Longevity of Source Code

Take a look at the code you work in day-to-day. How long has it been there? How old is it? Six months old? A year? Maybe five years old? Ten? Twenty?! How much of the code is old? Less than 10%? Half? Or as much as 90%? Curious to know the answers to these questions I’ve been investigating how long code sticks around.

Software archeology

Work for any company that’s been around for more than a couple of years and there will be source code that’s been there for a while. Writing software in an environment like this is often an exercise in software archeology – digging down into the application is like digging down into an old city, slowly uncovering the past layer by layer.

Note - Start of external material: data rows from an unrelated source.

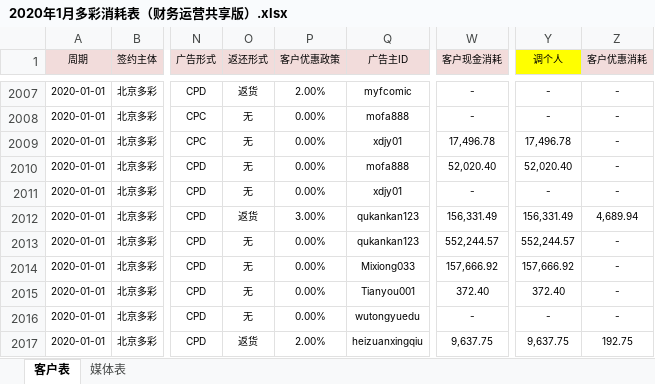
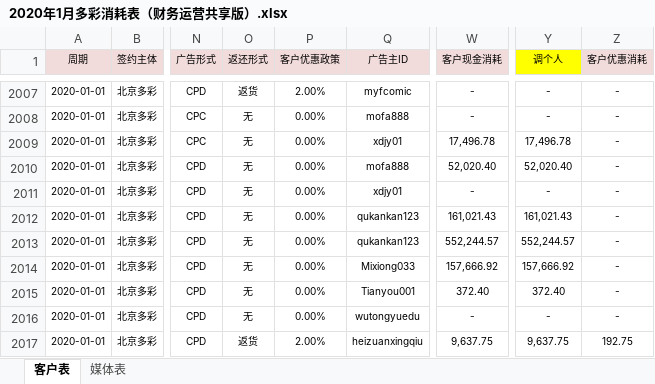
Before and after one commit to o-f-m/-, an Excel workbook: 2020年1月多彩消耗表（财务运营共享版）.xlsx, sheet 客户表, drawn as a sheet; only a part is shown, gaps mark what is left out; values as stored, in another font and other column widths than the file's, no borders; the diff names each change by its address in the sheet, - before the commit and + after, or states it on an @@ line.

Commit message:
2020年1月二三四五vivo政策

```diff
--- a/2020年1月多彩消耗表（财务运营共享版）.xlsx (sheet 客户表)
+++ b/2020年1月多彩消耗表（财务运营共享版）.xlsx (sheet 客户表)
-O2012 (返还形式): 返货
+O2012 (返还形式): 无
-P2012 (客户优惠政策): 3.00%
+P2012 (客户优惠政策): 0.00%
-W2012 (客户现金消耗): 156,331.49
+W2012 (客户现金消耗): 161,021.43
-Y2012 (调个人): 156,331.49
+Y2012 (调个人): 161,021.43
-Z2012 (客户优惠消耗): 4,689.94
+Z2012 (客户优惠消耗): -
```
Also changed, not shown: sheet 媒体表.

Once you get past the shiny new containerized micro-services, you start delving into the recent past: perhaps the remnants of the company’s first foray into a Service Oriented Architecture; now a collection of monolithic services with a complex tangle of business logic, all tied together with so much Spring. Dig deeper still and we get back to the EJB era; some long-forgotten beans still clinging on to life, for lack of any developer’s appetite to understand them again. Down here is where the skeletons are.

If it ain’t broke, don’t fix it

What’s so bad about old code? It’s fulfilling some important purpose, no doubt. At least, some of it probably is.

If you look at code you wrote a year ago and can’t see anything to change, you haven’t learnt a thing in the last year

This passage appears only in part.